Problem »
Go through the material below and return each line with the string "contenido" in it.

Data extract »

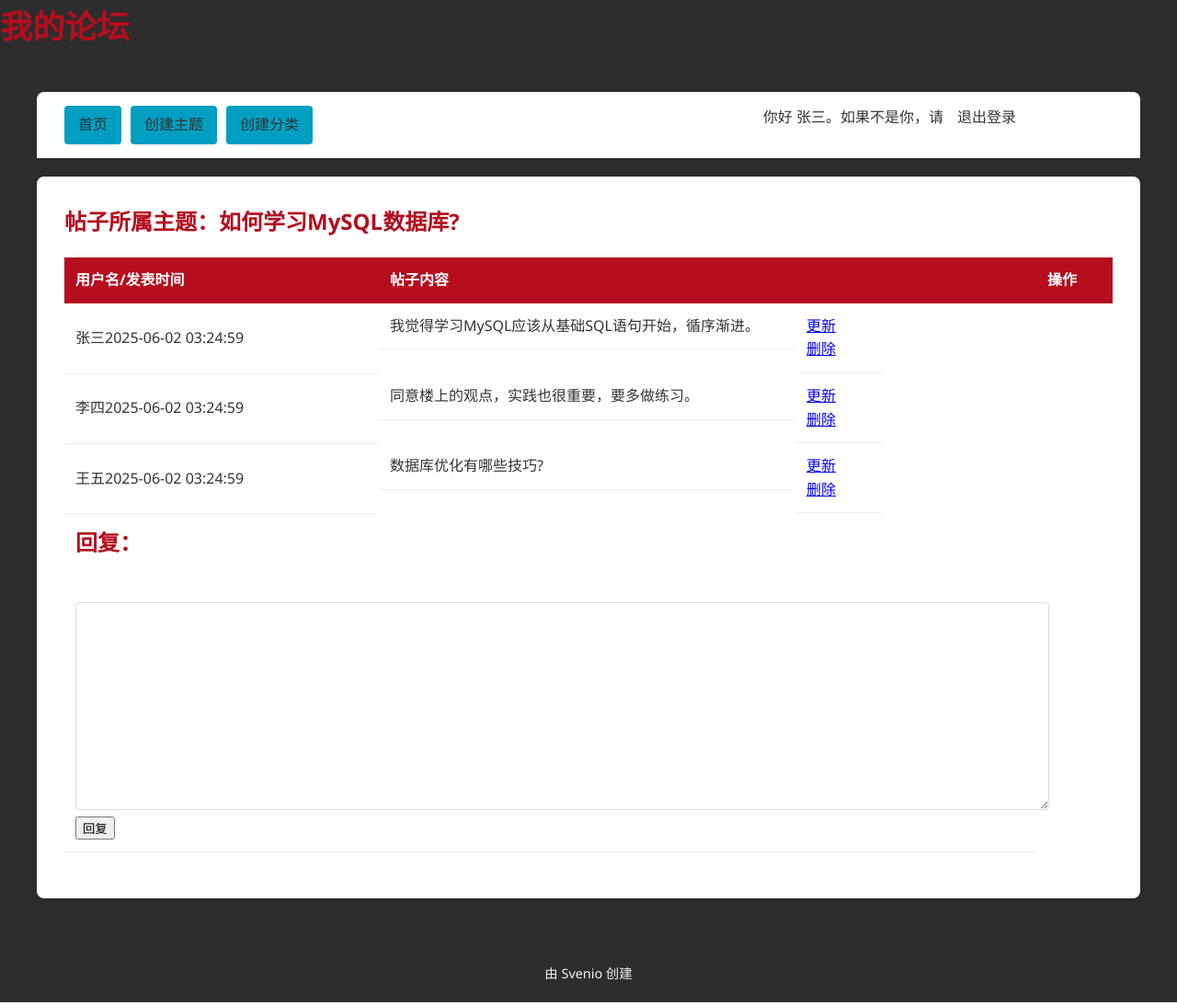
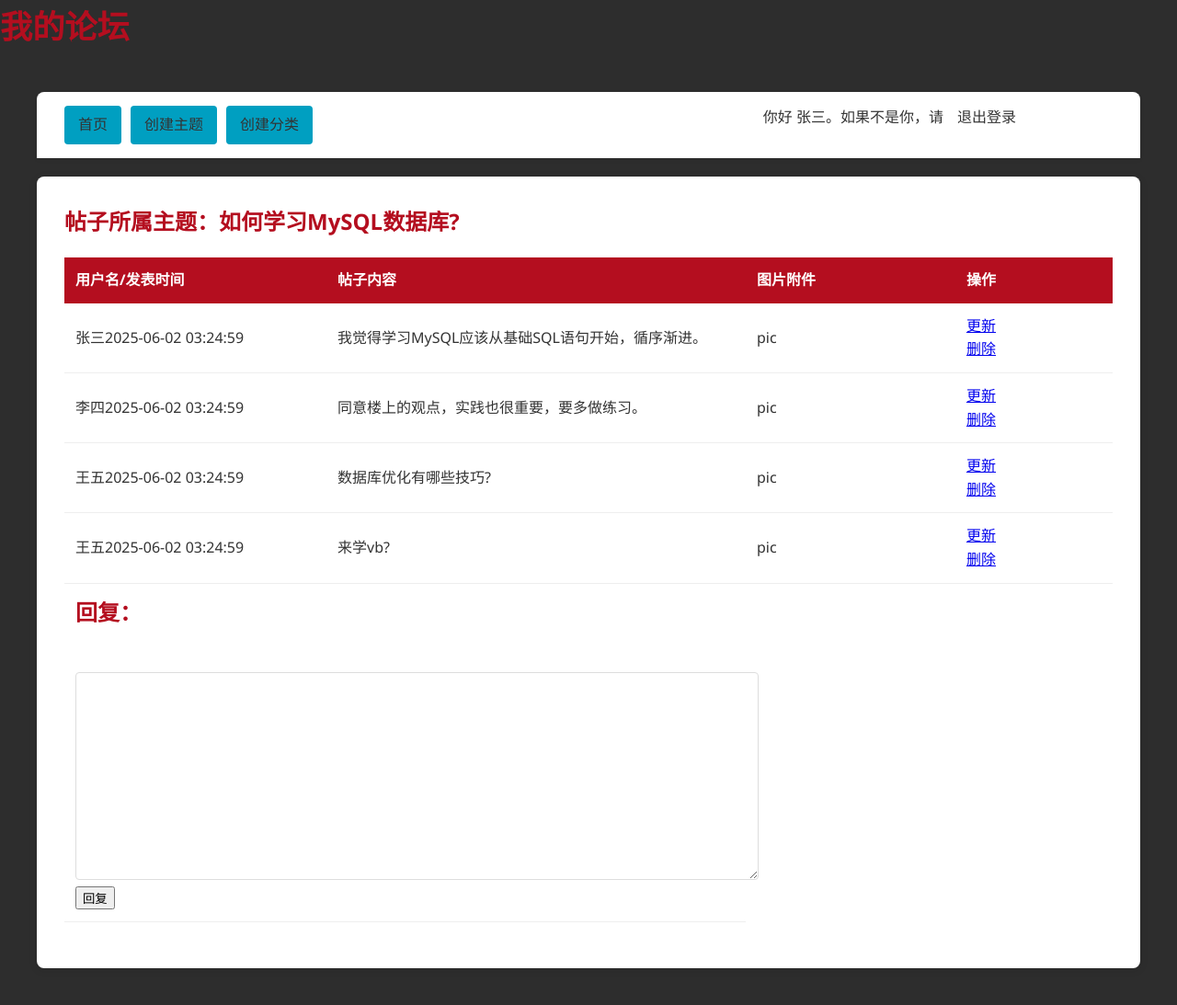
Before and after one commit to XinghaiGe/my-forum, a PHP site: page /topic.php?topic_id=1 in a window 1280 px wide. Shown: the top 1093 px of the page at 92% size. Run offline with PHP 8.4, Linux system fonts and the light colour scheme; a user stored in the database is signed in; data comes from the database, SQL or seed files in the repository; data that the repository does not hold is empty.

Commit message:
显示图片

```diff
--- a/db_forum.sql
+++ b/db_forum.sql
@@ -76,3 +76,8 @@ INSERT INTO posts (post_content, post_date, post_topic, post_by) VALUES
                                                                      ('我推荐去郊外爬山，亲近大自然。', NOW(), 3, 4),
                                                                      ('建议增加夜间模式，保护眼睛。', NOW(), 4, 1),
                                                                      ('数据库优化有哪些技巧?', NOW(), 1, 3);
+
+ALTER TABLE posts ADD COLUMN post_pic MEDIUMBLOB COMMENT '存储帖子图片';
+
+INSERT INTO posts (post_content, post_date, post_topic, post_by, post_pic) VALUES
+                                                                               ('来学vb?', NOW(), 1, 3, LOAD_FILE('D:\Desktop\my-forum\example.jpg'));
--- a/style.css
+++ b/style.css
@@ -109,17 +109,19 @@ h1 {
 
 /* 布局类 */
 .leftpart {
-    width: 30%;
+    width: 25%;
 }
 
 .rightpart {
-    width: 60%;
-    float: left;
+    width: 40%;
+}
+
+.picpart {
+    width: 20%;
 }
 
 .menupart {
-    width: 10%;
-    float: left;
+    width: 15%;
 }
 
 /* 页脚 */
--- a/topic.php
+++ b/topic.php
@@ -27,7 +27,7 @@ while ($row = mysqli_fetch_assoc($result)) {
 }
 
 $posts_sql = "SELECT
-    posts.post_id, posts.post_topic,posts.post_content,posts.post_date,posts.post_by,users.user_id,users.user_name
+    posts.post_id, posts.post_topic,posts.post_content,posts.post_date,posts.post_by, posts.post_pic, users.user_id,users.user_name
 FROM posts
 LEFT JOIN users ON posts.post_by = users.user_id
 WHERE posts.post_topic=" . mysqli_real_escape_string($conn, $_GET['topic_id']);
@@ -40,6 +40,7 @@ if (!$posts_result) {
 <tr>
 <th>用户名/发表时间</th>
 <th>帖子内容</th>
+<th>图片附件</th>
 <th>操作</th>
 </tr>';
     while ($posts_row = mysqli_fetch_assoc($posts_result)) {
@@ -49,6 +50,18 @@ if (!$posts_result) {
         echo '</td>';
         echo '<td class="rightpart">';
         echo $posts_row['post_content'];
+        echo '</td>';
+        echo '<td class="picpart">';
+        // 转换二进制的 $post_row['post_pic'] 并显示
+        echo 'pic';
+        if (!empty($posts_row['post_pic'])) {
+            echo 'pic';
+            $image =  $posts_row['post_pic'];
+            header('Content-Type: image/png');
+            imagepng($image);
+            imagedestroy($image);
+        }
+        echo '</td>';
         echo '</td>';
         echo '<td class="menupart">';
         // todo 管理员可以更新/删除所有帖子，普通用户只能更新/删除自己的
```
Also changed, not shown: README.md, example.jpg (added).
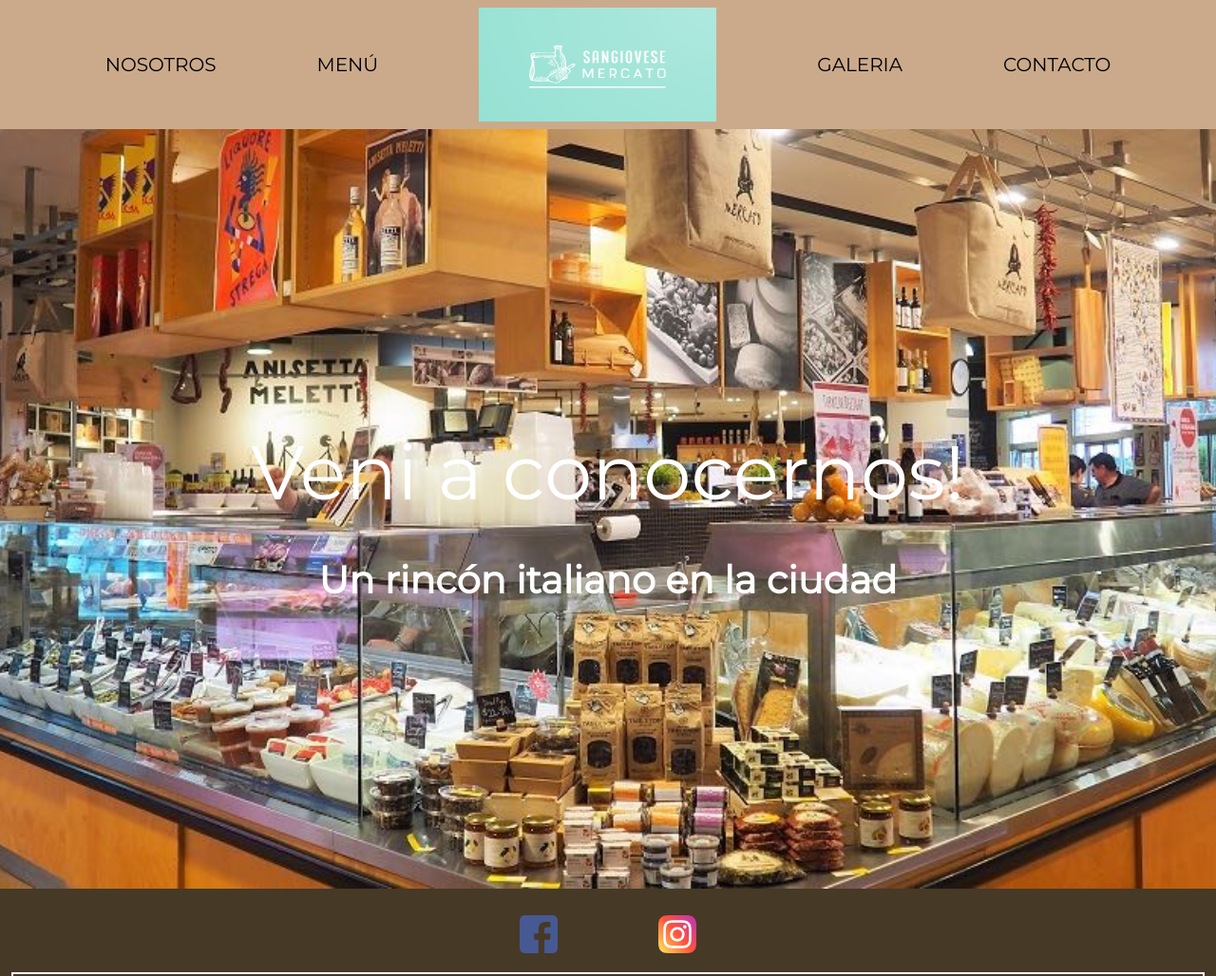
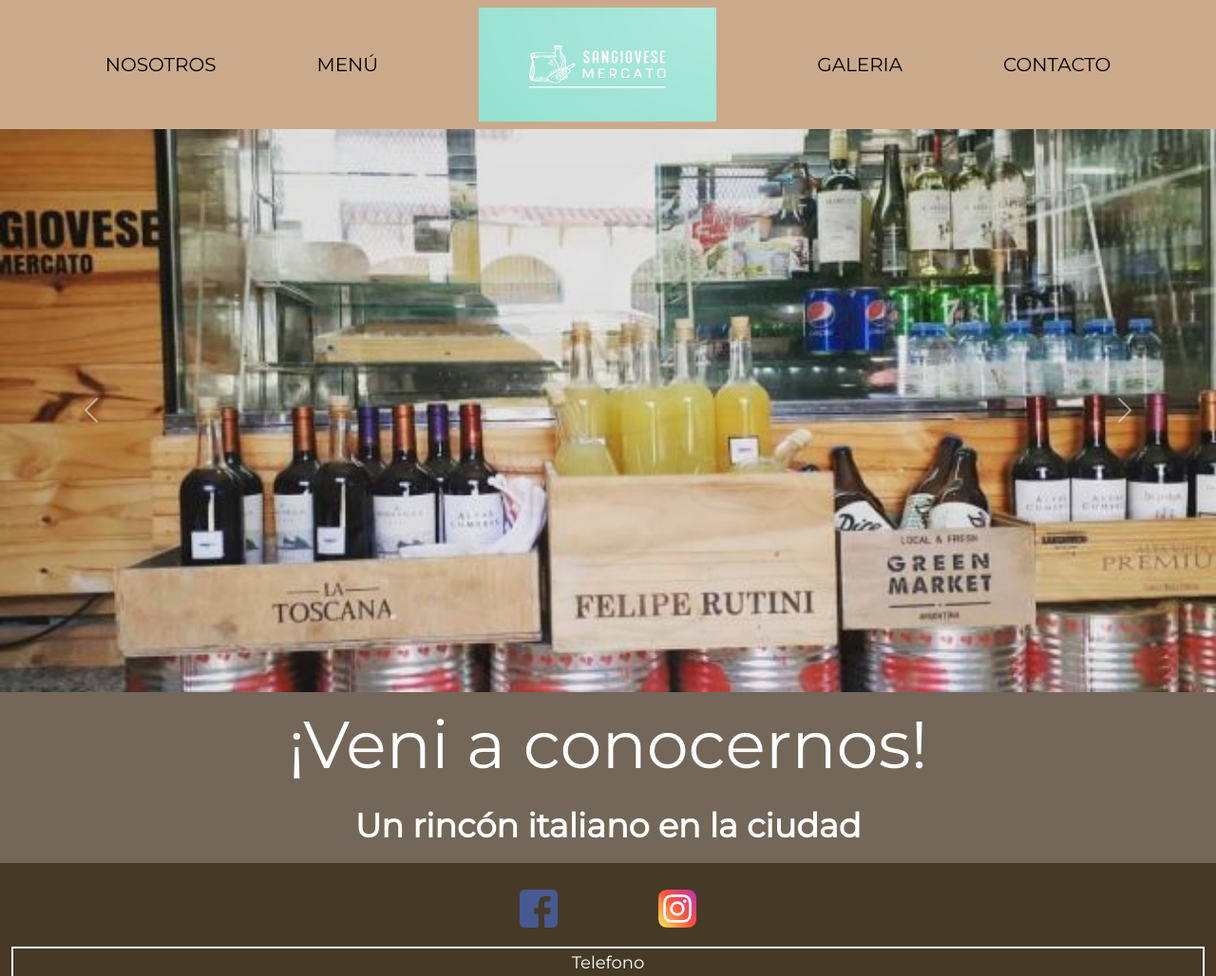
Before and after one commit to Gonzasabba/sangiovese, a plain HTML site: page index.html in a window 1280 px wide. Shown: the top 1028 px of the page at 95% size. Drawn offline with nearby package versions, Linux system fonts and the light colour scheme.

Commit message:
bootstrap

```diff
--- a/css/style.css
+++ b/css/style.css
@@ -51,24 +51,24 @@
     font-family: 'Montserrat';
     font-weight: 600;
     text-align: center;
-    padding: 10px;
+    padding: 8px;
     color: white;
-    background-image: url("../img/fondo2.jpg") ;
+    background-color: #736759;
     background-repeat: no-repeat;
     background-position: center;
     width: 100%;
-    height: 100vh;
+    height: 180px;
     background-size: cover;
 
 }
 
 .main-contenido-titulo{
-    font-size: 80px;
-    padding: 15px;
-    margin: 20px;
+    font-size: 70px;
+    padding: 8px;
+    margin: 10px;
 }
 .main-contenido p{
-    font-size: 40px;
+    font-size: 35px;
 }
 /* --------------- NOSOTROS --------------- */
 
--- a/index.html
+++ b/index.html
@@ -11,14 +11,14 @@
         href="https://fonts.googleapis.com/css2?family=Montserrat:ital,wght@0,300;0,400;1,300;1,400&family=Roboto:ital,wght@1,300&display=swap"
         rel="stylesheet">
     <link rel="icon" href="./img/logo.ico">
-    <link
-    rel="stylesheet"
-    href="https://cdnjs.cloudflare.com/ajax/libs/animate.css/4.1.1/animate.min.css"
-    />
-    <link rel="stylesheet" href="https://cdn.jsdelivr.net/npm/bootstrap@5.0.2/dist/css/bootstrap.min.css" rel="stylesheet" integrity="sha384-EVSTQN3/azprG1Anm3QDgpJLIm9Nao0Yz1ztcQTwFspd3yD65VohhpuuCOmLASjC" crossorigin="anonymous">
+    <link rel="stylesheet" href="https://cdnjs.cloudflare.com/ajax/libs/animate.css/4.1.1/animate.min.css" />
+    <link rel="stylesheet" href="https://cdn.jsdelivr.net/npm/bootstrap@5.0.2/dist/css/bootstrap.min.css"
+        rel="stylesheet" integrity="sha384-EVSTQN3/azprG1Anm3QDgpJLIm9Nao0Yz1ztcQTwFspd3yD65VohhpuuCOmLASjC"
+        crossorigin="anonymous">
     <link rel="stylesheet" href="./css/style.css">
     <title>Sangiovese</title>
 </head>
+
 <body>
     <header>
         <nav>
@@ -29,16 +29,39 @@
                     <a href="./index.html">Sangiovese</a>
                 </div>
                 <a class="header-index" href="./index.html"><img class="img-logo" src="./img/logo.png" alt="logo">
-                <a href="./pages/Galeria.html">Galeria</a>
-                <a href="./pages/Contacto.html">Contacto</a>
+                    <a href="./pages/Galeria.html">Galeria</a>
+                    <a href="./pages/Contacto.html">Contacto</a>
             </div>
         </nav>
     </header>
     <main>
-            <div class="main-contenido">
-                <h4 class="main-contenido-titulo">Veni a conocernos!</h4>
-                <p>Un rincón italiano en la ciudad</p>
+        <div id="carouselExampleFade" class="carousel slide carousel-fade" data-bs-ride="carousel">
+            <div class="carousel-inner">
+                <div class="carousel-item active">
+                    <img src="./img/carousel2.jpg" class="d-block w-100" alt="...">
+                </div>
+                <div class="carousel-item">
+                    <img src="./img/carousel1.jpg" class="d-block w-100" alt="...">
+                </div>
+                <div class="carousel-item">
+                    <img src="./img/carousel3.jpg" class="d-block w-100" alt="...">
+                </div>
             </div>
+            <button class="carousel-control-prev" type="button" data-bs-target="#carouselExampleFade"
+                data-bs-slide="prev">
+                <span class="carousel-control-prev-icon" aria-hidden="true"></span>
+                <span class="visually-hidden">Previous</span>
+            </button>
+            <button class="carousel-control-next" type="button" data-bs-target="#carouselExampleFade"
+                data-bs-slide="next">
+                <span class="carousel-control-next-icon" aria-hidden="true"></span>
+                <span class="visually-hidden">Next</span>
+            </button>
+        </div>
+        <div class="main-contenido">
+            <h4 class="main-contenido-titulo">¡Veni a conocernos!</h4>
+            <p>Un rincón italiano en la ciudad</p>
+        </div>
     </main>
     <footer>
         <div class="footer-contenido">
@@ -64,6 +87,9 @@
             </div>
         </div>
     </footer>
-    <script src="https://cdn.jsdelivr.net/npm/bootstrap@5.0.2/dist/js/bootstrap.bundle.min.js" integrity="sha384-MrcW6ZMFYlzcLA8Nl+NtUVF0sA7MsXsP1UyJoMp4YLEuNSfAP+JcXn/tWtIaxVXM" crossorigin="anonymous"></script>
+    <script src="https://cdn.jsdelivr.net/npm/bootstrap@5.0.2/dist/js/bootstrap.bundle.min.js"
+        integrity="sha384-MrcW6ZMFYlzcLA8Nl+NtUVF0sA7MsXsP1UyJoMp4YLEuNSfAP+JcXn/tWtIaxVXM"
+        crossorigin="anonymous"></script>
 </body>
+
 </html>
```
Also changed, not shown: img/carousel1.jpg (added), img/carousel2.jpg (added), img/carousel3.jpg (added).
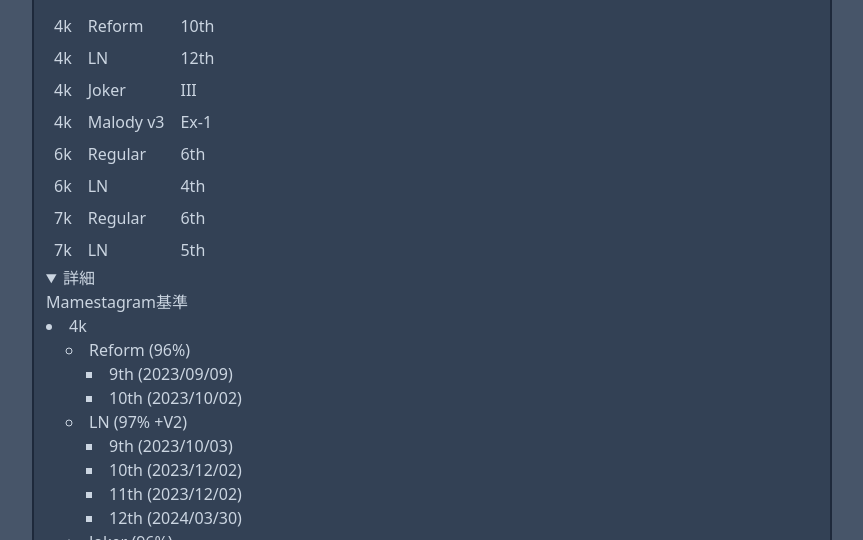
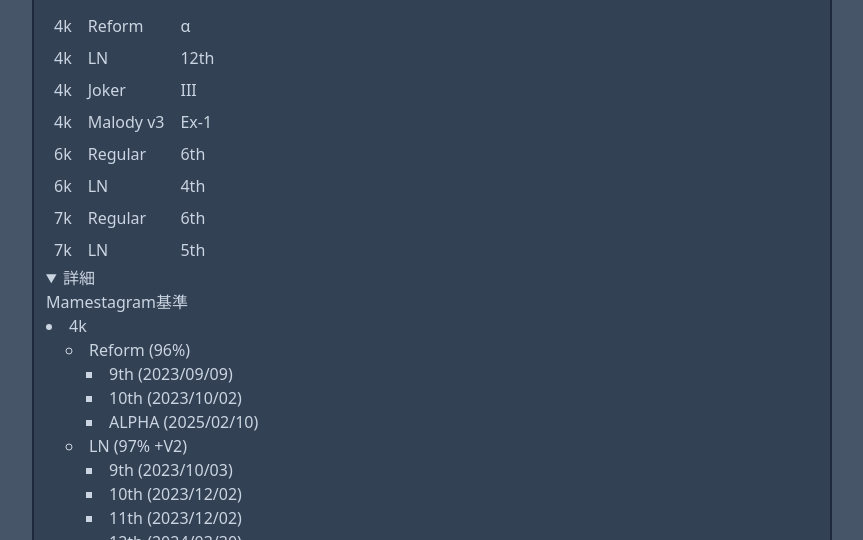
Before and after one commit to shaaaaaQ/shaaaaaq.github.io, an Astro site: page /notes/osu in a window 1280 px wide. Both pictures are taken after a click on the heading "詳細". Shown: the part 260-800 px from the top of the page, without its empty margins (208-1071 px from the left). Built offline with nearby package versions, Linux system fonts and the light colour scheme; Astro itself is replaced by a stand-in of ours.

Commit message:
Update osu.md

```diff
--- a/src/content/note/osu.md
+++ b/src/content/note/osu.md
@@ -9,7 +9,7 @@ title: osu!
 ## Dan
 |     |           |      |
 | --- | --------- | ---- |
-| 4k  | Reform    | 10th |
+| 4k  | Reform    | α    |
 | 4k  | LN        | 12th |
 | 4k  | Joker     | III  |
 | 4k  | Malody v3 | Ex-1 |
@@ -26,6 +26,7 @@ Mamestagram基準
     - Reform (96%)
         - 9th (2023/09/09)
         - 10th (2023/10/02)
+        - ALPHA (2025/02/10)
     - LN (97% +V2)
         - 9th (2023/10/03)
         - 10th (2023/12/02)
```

Task answer »
 .main-contenido-titulo{
 .main-contenido p{
-            <div class="main-contenido">
-                <h4 class="main-contenido-titulo">Veni a conocernos!</h4>
+        <div class="main-contenido">
+            <h4 class="main-contenido-titulo">¡Veni a conocernos!</h4>
         <div class="footer-contenido">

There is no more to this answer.